(Before-and-after change data)
____

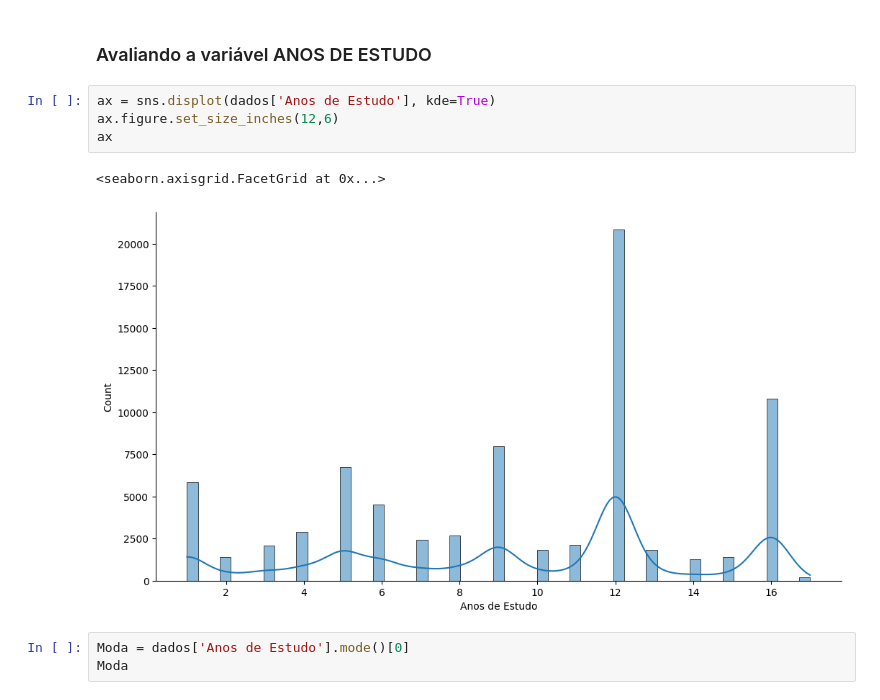
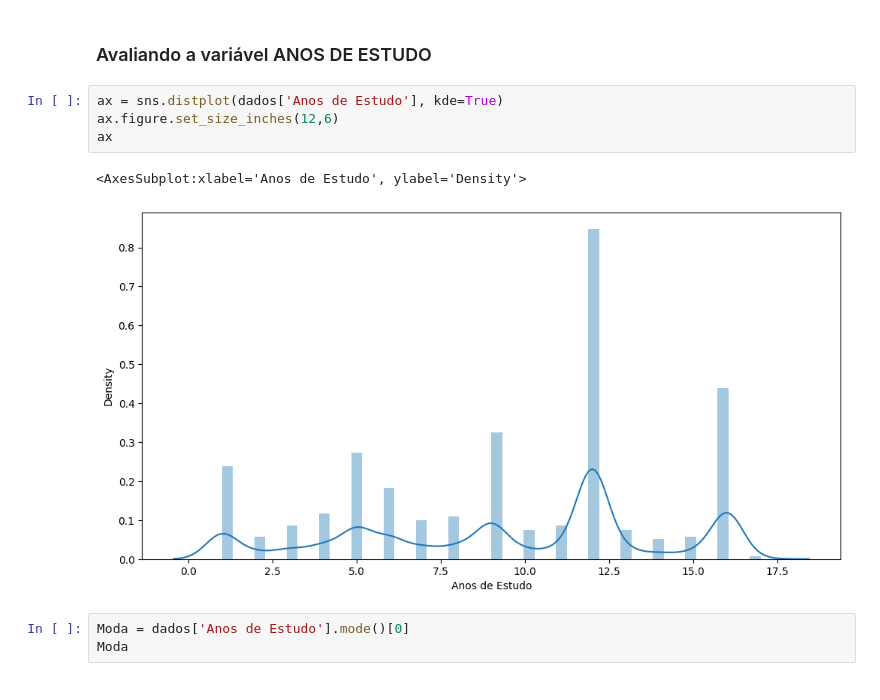
Before and after one commit to ciqueti/Estatistica_Distribuicao_e_Medidas, a Jupyter notebook: Parte_1/Curso_de_Estatística_Parte_1.ipynb, the cells around one changed output. Saved outputs shown, nothing was run; the diff lists cells and outputs as text.

```diff
--- a/Parte_1/Curso_de_Estatística_Parte_1.ipynb
+++ b/Parte_1/Curso_de_Estatística_Parte_1.ipynb
@@ -806,12 +806,12 @@ Media
 # %% [markdown]
 ### Avaliando a variável ANOS DE ESTUDO
 # %%
-ax = sns.displot(dados['Anos de Estudo'], kde=True)
+ax = sns.distplot(dados['Anos de Estudo'], kde=True)
 ax.figure.set_size_inches(12,6)
 ax
 # %% [output]
-<seaborn.axisgrid.FacetGrid at 0x...>
+<AxesSubplot:xlabel='Anos de Estudo', ylabel='Density'>
-[figure, old version]
+[figure, new version]
 # %%
 Moda = dados['Anos de Estudo'].mode()[0]
 Moda
```
Also changed, not shown: parts of 16 cells of this notebook, 2 other files.
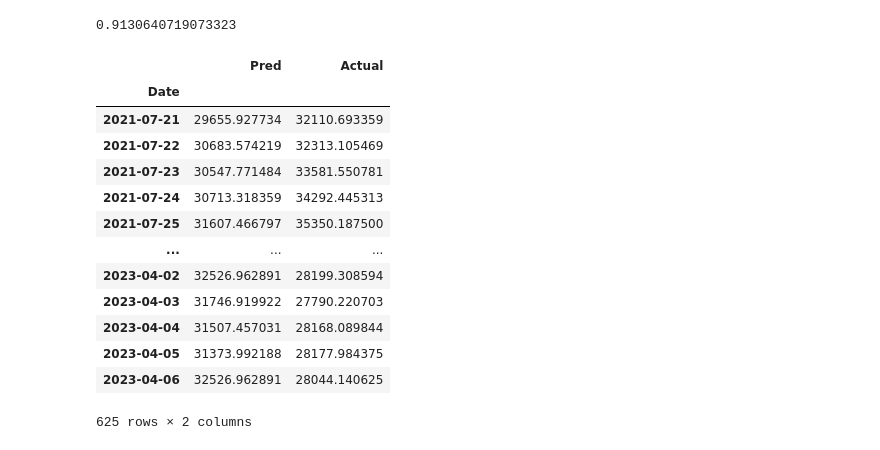
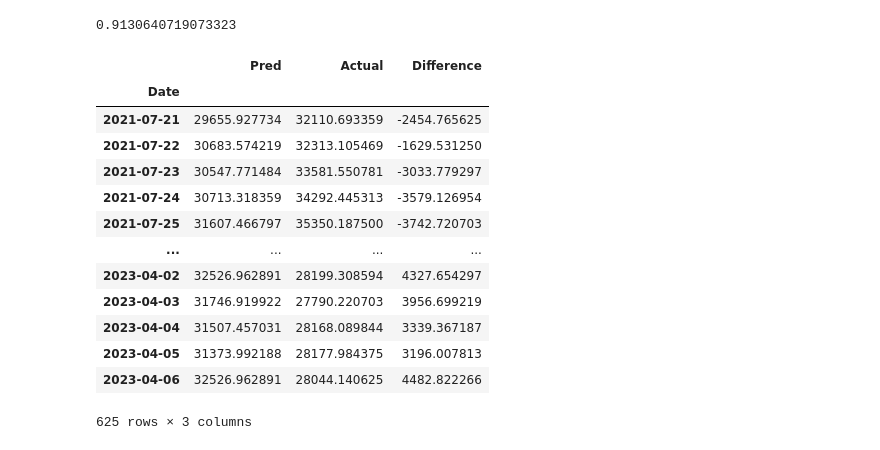
Before and after one commit to MichalJaros/BitcoinPricePrediction, a Jupyter notebook: Bitcoin.ipynb, the cells around one changed output. Cells and saved outputs as stored; diff of their text form; code cells hidden in the pictures.

```diff
--- a/Bitcoin.ipynb
+++ b/Bitcoin.ipynb
@@ -122,7 +126,7 @@ sns.pairplot(dataset)
 # %%
 target_map = dataset['Close'].to_dict()
 dataset['BTC+1'] = (dataset.index + pd.Timedelta('1 days')).map(target_map)
-dataset['BTC+2'] = (dataset.index + pd.Timedelta('2 days')).map(target_map)
-dataset['BTC+3'] = (dataset.index + pd.Timedelta('3 days')).map(target_map)
+#dataset['BTC+2'] = (dataset.index + pd.Timedelta('2 days')).map(target_map)
+#dataset['BTC+3'] = (dataset.index + pd.Timedelta('3 days')).map(target_map)
 dataset
 # %% [output]
@@ -238,8 +207,8 @@ plt.show()
 # %%
 y_train = dataset_train['BTC+1']
 y_test = dataset_test['BTC+1']
-X_train = dataset_train.drop(['Close', 'BTC+1','BTC+2','BTC+3'], axis =1)
-X_test = dataset_test.drop(['Close','BTC+1', 'BTC+2', 'BTC+3'], axis = 1)
+X_train = dataset_train.drop(['Close', 'BTC+1'], axis =1)
+X_test = dataset_test.drop(['Close','BTC+1'], axis = 1)
 # %%
 dataset.head()
 # %% [output]
@@ -268,7 +230,7 @@ reg = xgb.XGBRegressor(base_score=0.5, booster='gbtree',
                            early_stopping_rounds=50,
                            objective='reg:linear',
                            max_depth=3,learning_rate=0.01)
-reg.fit(x_train, y_train,
-        eval_set=[(x_train, y_train), (x_test, y_test)],
+reg.fit(X_train, y_train,
+        eval_set=[(X_train, y_train), (X_test, y_test)],
         verbose=100)
 # %% [output]
@@ -292,7 +254,7 @@ XGBRegressor(base_score=0.5, booster='gbtree', callbacks=None,
              n_estimators=1000, n_jobs=None, num_parallel_tree=None,
              objective='reg:linear', predictor=None, ...)
 # %%
-y_pred = reg.predict(x_test)
+y_pred = reg.predict(X_test)
 y_test = np.expm1(y_test)
 y_pred = np.expm1(y_pred)
 score = np.sqrt(mean_squared_error(y_test, y_pred))
@@ -307,22 +269,24 @@ r2_score(y_test,y_pred)
 # %%
 pred_vs_actual = pd.DataFrame(data = [y_pred, y_test]).T
 pred_vs_actual.columns = ['Pred', 'Actual']
-pred_vs_actual['Date'] = x_test.index + pd.Timedelta('1 days')
+pred_vs_actual['Difference'] = pred_vs_actual['Pred'] - pred_vs_actual['Actual']
+pred_vs_actual['Date'] = X_test.index + pd.Timedelta('1 days')
 pred_vs_actual = pred_vs_actual.set_index('Date')
+
 pred_vs_actual
 # %% [output]
-|  | Pred | Actual |
-| Date |  |  |
-| 2021-07-21 | 29655.927734 | 32110.693359 |
-| 2021-07-22 | 30683.574219 | 32313.105469 |
-| 2021-07-23 | 30547.771484 | 33581.550781 |
-| 2021-07-24 | 30713.318359 | 34292.445313 |
-| 2021-07-25 | 31607.466797 | 35350.187500 |
-| ... | ... | ... |
-| 2023-04-02 | 32526.962891 | 28199.308594 |
-| 2023-04-03 | 31746.919922 | 27790.220703 |
-| 2023-04-04 | 31507.457031 | 28168.089844 |
-| 2023-04-05 | 31373.992188 | 28177.984375 |
-| 2023-04-06 | 32526.962891 | 28044.140625 |
+|  | Pred | Actual | Difference |
+| Date |  |  |  |
+| 2021-07-21 | 29655.927734 | 32110.693359 | -2454.765625 |
+| 2021-07-22 | 30683.574219 | 32313.105469 | -1629.531250 |
+| 2021-07-23 | 30547.771484 | 33581.550781 | -3033.779297 |
+| 2021-07-24 | 30713.318359 | 34292.445313 | -3579.126954 |
+| 2021-07-25 | 31607.466797 | 35350.187500 | -3742.720703 |
+| ... | ... | ... | ... |
+| 2023-04-02 | 32526.962891 | 28199.308594 | 4327.654297 |
+| 2023-04-03 | 31746.919922 | 27790.220703 | 3956.699219 |
+| 2023-04-04 | 31507.457031 | 28168.089844 | 3339.367187 |
+| 2023-04-05 | 31373.992188 | 28177.984375 | 3196.007813 |
+| 2023-04-06 | 32526.962891 | 28044.140625 | 4482.822266 |
-625 rows × 2 columns
+625 rows × 3 columns
 # %%
```
Also changed, not shown: parts of 15 cells of this notebook.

____

## Problem requirements
Word for word, set down every record, keeping the images out.

## Your response
Before and after one commit to ciqueti/Estatistica_Distribuicao_e_Medidas, a Jupyter notebook: Parte_1/Curso_de_Estatística_Parte_1.ipynb, the cells around one changed output. Saved outputs shown, nothing was run; the diff lists cells and outputs as text.

```diff
--- a/Parte_1/Curso_de_Estatística_Parte_1.ipynb
+++ b/Parte_1/Curso_de_Estatística_Parte_1.ipynb
@@ -806,12 +806,12 @@ Media
 # %% [markdown]
 ### Avaliando a variável ANOS DE ESTUDO
 # %%
-ax = sns.displot(dados['Anos de Estudo'], kde=True)
+ax = sns.distplot(dados['Anos de Estudo'], kde=True)
 ax.figure.set_size_inches(12,6)
 ax
 # %% [output]
-<seaborn.axisgrid.FacetGrid at 0x...>
+<AxesSubplot:xlabel='Anos de Estudo', ylabel='Density'>
-[figure, old version]
+[figure, new version]
 # %%
 Moda = dados['Anos de Estudo'].mode()[0]
 Moda
```
Also changed, not shown: parts of 16 cells of this notebook, 2 other files.
Before and after one commit to MichalJaros/BitcoinPricePrediction, a Jupyter notebook: Bitcoin.ipynb, the cells around one changed output. Cells and saved outputs as stored; diff of their text form; code cells hidden in the pictures.

```diff
--- a/Bitcoin.ipynb
+++ b/Bitcoin.ipynb
@@ -122,7 +126,7 @@ sns.pairplot(dataset)
 # %%
 target_map = dataset['Close'].to_dict()
 dataset['BTC+1'] = (dataset.index + pd.Timedelta('1 days')).map(target_map)
-dataset['BTC+2'] = (dataset.index + pd.Timedelta('2 days')).map(target_map)
-dataset['BTC+3'] = (dataset.index + pd.Timedelta('3 days')).map(target_map)
+#dataset['BTC+2'] = (dataset.index + pd.Timedelta('2 days')).map(target_map)
+#dataset['BTC+3'] = (dataset.index + pd.Timedelta('3 days')).map(target_map)
 dataset
 # %% [output]
@@ -238,8 +207,8 @@ plt.show()
 # %%
 y_train = dataset_train['BTC+1']
 y_test = dataset_test['BTC+1']
-X_train = dataset_train.drop(['Close', 'BTC+1','BTC+2','BTC+3'], axis =1)
-X_test = dataset_test.drop(['Close','BTC+1', 'BTC+2', 'BTC+3'], axis = 1)
+X_train = dataset_train.drop(['Close', 'BTC+1'], axis =1)
+X_test = dataset_test.drop(['Close','BTC+1'], axis = 1)
 # %%
 dataset.head()
 # %% [output]
@@ -268,7 +230,7 @@ reg = xgb.XGBRegressor(base_score=0.5, booster='gbtree',
                            early_stopping_rounds=50,
                            objective='reg:linear',
                            max_depth=3,learning_rate=0.01)
-reg.fit(x_train, y_train,
-        eval_set=[(x_train, y_train), (x_test, y_test)],
+reg.fit(X_train, y_train,
+        eval_set=[(X_train, y_train), (X_test, y_test)],
         verbose=100)
 # %% [output]
@@ -292,7 +254,7 @@ XGBRegressor(base_score=0.5, booster='gbtree', callbacks=None,
              n_estimators=1000, n_jobs=None, num_parallel_tree=None,
              objective='reg:linear', predictor=None, ...)
 # %%
-y_pred = reg.predict(x_test)
+y_pred = reg.predict(X_test)
 y_test = np.expm1(y_test)
 y_pred = np.expm1(y_pred)
 score = np.sqrt(mean_squared_error(y_test, y_pred))
@@ -307,22 +269,24 @@ r2_score(y_test,y_pred)
 # %%
 pred_vs_actual = pd.DataFrame(data = [y_pred, y_test]).T
 pred_vs_actual.columns = ['Pred', 'Actual']
-pred_vs_actual['Date'] = x_test.index + pd.Timedelta('1 days')
+pred_vs_actual['Difference'] = pred_vs_actual['Pred'] - pred_vs_actual['Actual']
+pred_vs_actual['Date'] = X_test.index + pd.Timedelta('1 days')
 pred_vs_actual = pred_vs_actual.set_index('Date')
+
 pred_vs_actual
 # %% [output]
-|  | Pred | Actual |
-| Date |  |  |
-| 2021-07-21 | 29655.927734 | 32110.693359 |
-| 2021-07-22 | 30683.574219 | 32313.105469 |
-| 2021-07-23 | 30547.771484 | 33581.550781 |
-| 2021-07-24 | 30713.318359 | 34292.445313 |
-| 2021-07-25 | 31607.466797 | 35350.187500 |
-| ... | ... | ... |
-| 2023-04-02 | 32526.962891 | 28199.308594 |
-| 2023-04-03 | 31746.919922 | 27790.220703 |
-| 2023-04-04 | 31507.457031 | 28168.089844 |
-| 2023-04-05 | 31373.992188 | 28177.984375 |
-| 2023-04-06 | 32526.962891 | 28044.140625 |
+|  | Pred | Actual | Difference |
+| Date |  |  |  |
+| 2021-07-21 | 29655.927734 | 32110.693359 | -2454.765625 |
+| 2021-07-22 | 30683.574219 | 32313.105469 | -1629.531250 |
+| 2021-07-23 | 30547.771484 | 33581.550781 | -3033.779297 |
+| 2021-07-24 | 30713.318359 | 34292.445313 | -3579.126954 |
+| 2021-07-25 | 31607.466797 | 35350.187500 | -3742.720703 |
+| ... | ... | ... | ... |
+| 2023-04-02 | 32526.962891 | 28199.308594 | 4327.654297 |
+| 2023-04-03 | 31746.919922 | 27790.220703 | 3956.699219 |
+| 2023-04-04 | 31507.457031 | 28168.089844 | 3339.367187 |
+| 2023-04-05 | 31373.992188 | 28177.984375 | 3196.007813 |
+| 2023-04-06 | 32526.962891 | 28044.140625 | 4482.822266 |
-625 rows × 2 columns
+625 rows × 3 columns
 # %%
```
Also changed, not shown: parts of 15 cells of this notebook.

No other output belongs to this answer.